Plenty of rumors about marijuana’s ability to reduce anxiety persist: Some advocates believe that it can actually help people overcome stress. Other research, however, points to marijuana’s association with psychosis. So which one is it: Is marijuana anti-anxiety or is it anxiety-inducing?

In recent months, medical experts have been touting marijuana’s other medicinal effects: It has the potential to treat people with seizures, and now parents are arguing that their children, who may suffer from rare conditions that cause such life-threatening seizures, should be allowed the use of medical marijuana.

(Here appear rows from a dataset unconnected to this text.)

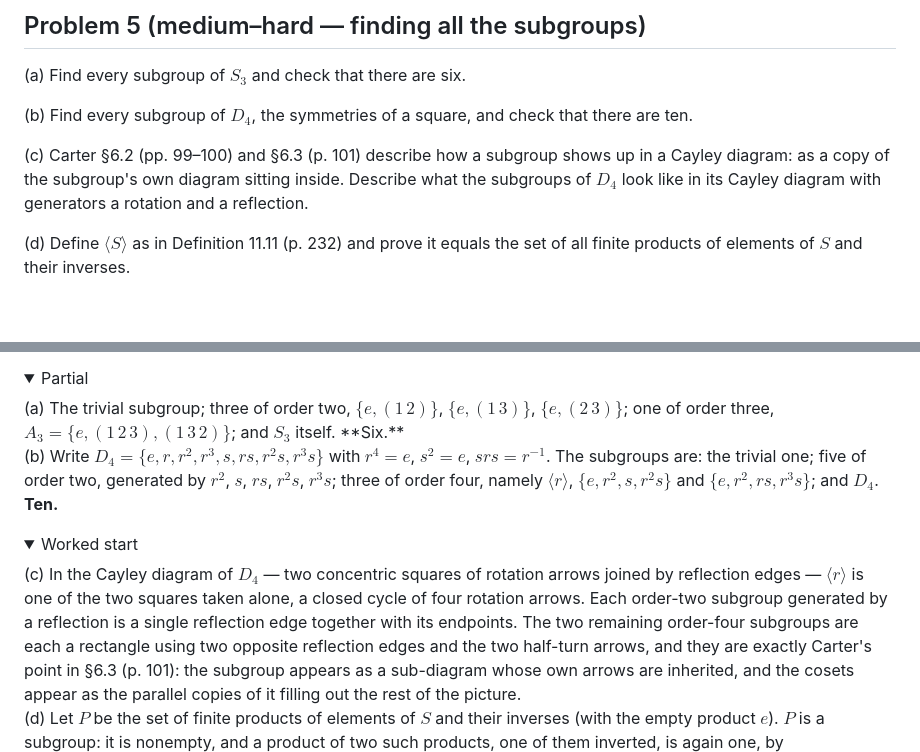
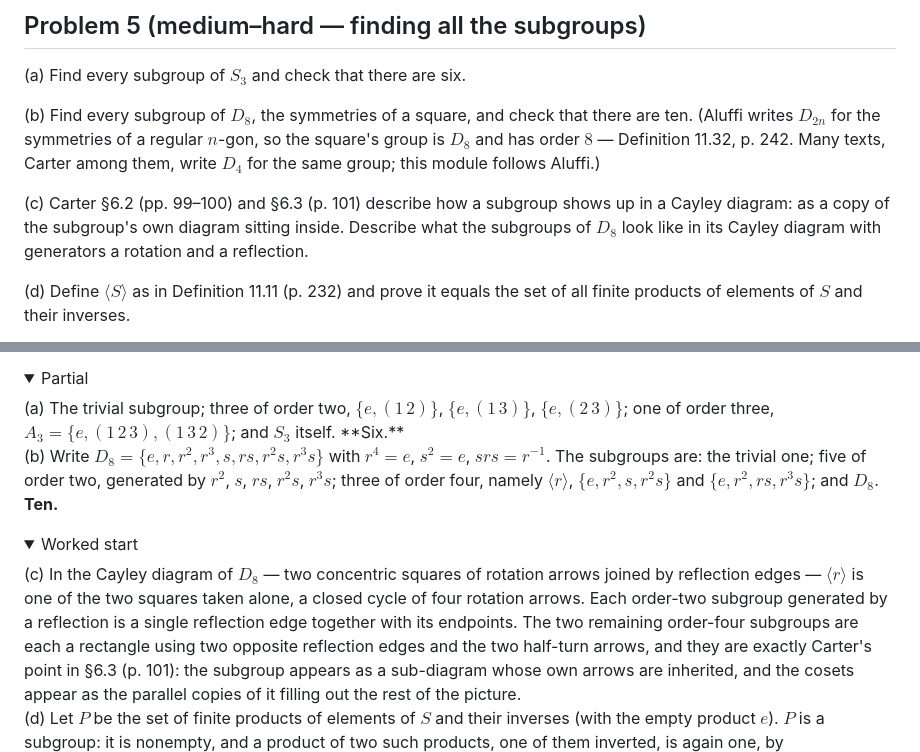
Before and after one commit to stephendor/MathUni, a Markdown page: problems/sets/aa-23.md, 2 parts joined by grey strips. Drawn GitHub-style; folded sections open; blank space fills up the shorter version.

```diff
--- a/problems/sets/aa-23.md
+++ b/problems/sets/aa-23.md
@@ -137,9 +137,9 @@ These differ by exchanging the middle pair $\varphi(g_2)\psi(g_1)$ for $\psi(g_1
 
 (a) Find every subgroup of $S_3$ and check that there are six.
 
-(b) Find every subgroup of $D_4$, the symmetries of a square, and check that there are ten.
+(b) Find every subgroup of $D_8$, the symmetries of a square, and check that there are ten. (Aluffi writes $D_{2n}$ for the symmetries of a regular $n$-gon, so the square's group is $D_8$ and has order $8$ — Definition 11.32, p. 242. Many texts, Carter among them, write $D_4$ for the same group; this module follows Aluffi.)
 
-(c) Carter §6.2 (pp. 99–100) and §6.3 (p. 101) describe how a subgroup shows up in a Cayley diagram: as a copy of the subgroup's own diagram sitting inside. Describe what the subgroups of $D_4$ look like in its Cayley diagram with generators a rotation and a reflection.
+(c) Carter §6.2 (pp. 99–100) and §6.3 (p. 101) describe how a subgroup shows up in a Cayley diagram: as a copy of the subgroup's own diagram sitting inside. Describe what the subgroups of $D_8$ look like in its Cayley diagram with generators a rotation and a reflection.
 
 (d) Define $\langle S\rangle$ as in Definition 11.11 (p. 232) and prove it equals the set of all finite products of elements of $S$ and their inverses.
 
@@ -152,10 +152,10 @@ These differ by exchanging the middle pair $\varphi(g_2)\psi(g_1)$ for $\psi(g_1
 <details><summary>Partial</summary>
 (a) The trivial subgroup; three of order two, $\{e,(1\,2)\}$, $\{e,(1\,3)\}$, $\{e,(2\,3)\}$; one of order three, $A_3 = \{e,(1\,2\,3),(1\,3\,2)\}$; and $S_3$ itself. **Six.**
 
-(b) Write $D_4 = \{e,r,r^2,r^3,s,rs,r^2s,r^3s\}$ with $r^4=e$, $s^2=e$, $srs = r^{-1}$. The subgroups are: the trivial one; five of order two, generated by $r^2$, $s$, $rs$, $r^2s$, $r^3s$; three of order four, namely $\langle r\rangle$, $\{e,r^2,s,r^2s\}$ and $\{e,r^2,rs,r^3s\}$; and $D_4$. **Ten.**
+(b) Write $D_8 = \{e,r,r^2,r^3,s,rs,r^2s,r^3s\}$ with $r^4=e$, $s^2=e$, $srs = r^{-1}$. The subgroups are: the trivial one; five of order two, generated by $r^2$, $s$, $rs$, $r^2s$, $r^3s$; three of order four, namely $\langle r\rangle$, $\{e,r^2,s,r^2s\}$ and $\{e,r^2,rs,r^3s\}$; and $D_8$. **Ten.**
 </details>
 <details><summary>Worked start</summary>
-(c) In the Cayley diagram of $D_4$ — two concentric squares of rotation arrows joined by reflection edges — $\langle r\rangle$ is one of the two squares taken alone, a closed cycle of four rotation arrows. Each order-two subgroup generated by a reflection is a single reflection edge together with its endpoints. The two remaining order-four subgroups are each a rectangle using two opposite reflection edges and the two half-turn arrows, and they are exactly Carter's point in §6.3 (p. 101): the subgroup appears as a sub-diagram whose own arrows are inherited, and the cosets appear as the parallel copies of it filling out the rest of the picture.
+(c) In the Cayley diagram of $D_8$ — two concentric squares of rotation arrows joined by reflection edges — $\langle r\rangle$ is one of the two squares taken alone, a closed cycle of four rotation arrows. Each order-two subgroup generated by a reflection is a single reflection edge together with its endpoints. The two remaining order-four subgroups are each a rectangle using two opposite reflection edges and the two half-turn arrows, and they are exactly Carter's point in §6.3 (p. 101): the subgroup appears as a sub-diagram whose own arrows are inherited, and the cosets appear as the parallel copies of it filling out the rest of the picture.
 
 (d) Let $P$ be the set of finite products of elements of $S$ and their inverses (with the empty product $e$). $P$ is a subgroup: it is nonempty, and a product of two such products, one of them inverted, is again one, by $(x_1\cdots x_k)^{-1} = x_k^{-1}\cdots x_1^{-1}$ from Problem 1(c). It contains $S$. And any subgroup containing $S$ is closed under products and inverses, hence contains $P$. So $P$ is the smallest such subgroup, which is $\langle S\rangle$. Remark 11.12 (p. 233) is the warning that in a noncommutative group these words cannot be tidied into $x_1^{a_1}\cdots x_n^{a_n}$ — the letters may have to alternate.
 </details>
```
Also changed, not shown: problems/sets/aa-24.md (+6 -6 lines).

These parents are known as the “mommy lobby.”

Other proponents of cannabis claim that it’s not as dangerous as alcohol, and that it’s a peaceful drug: It has a calming and relaxing effect that must be associated with decreased anxiety. A new study highlights the drug’s potential anxiety relief effects. Researchers at Vanderbilt University discovered cannabinoid receptors in an emotional hub of the brain in mice, which monitors anxiety as well as the flight-or-fight response. The authors state this is the first time that cannabinoid receptors have been found in the amygdala, a region of the brain, in a mouse model. It “could be highly important for understanding how cannabis exerts its behavioral effects,” Dr. Sachin Patel, senior author of the study, said in a press release.

"We know where the receptors are, we know their function, we know how these neurons make their own cannabinoids," Patel continues. "Now can we see how that system is affected by … stress and chronic (marijuana) use? It might fundamentally change our understanding of cellular communication in the amygdala."

But to what extent can marijuana actually help people who are struggling with anxiety? It does exert an effect on stress levels through the endocannabinoid system, which regulates pain and appetite. THC interacts with anandamide, which is a neurotransmitter, creating a happy, relaxed feeling, as well as sleepliness.

However, though the short-term effects may be relaxing, the long-term effects may not have an influence in affecting anxiety. Instead, long-term use of the drug can lead to memory loss and cognitive impairment.

Those who’ve experienced paranoia and panic attacks while smoking pot may be wondering what they’re doing wrong; shouldn’t the drug relieve their anxiety, too? But other studies have pointed to something totally different. Marijuana has been linked to psychosis and its ability to induce anxiety, rather than cure it. The marijuana-psychosis link has been explored quite a bit. One study found that weed had similar effects on people’s minds as schizophrenia — an inability to filter out certain stimuli, triggering hallucinations, and a sense of heightened significance (those "I just realized what the meaning of life is" moments).

Ultimately, it’s hard to say whether marijuana would have therapeutic effects on someone suffering from anxiety; every person reacts differently to it. One study found that people who had a tendency to have panic disorders were more likely to experience worse anxiety when smoking weed. And smoking a joint certainly won’t solve issues that are deep-rooted in your psyche that may best be solved with behavioral therapy.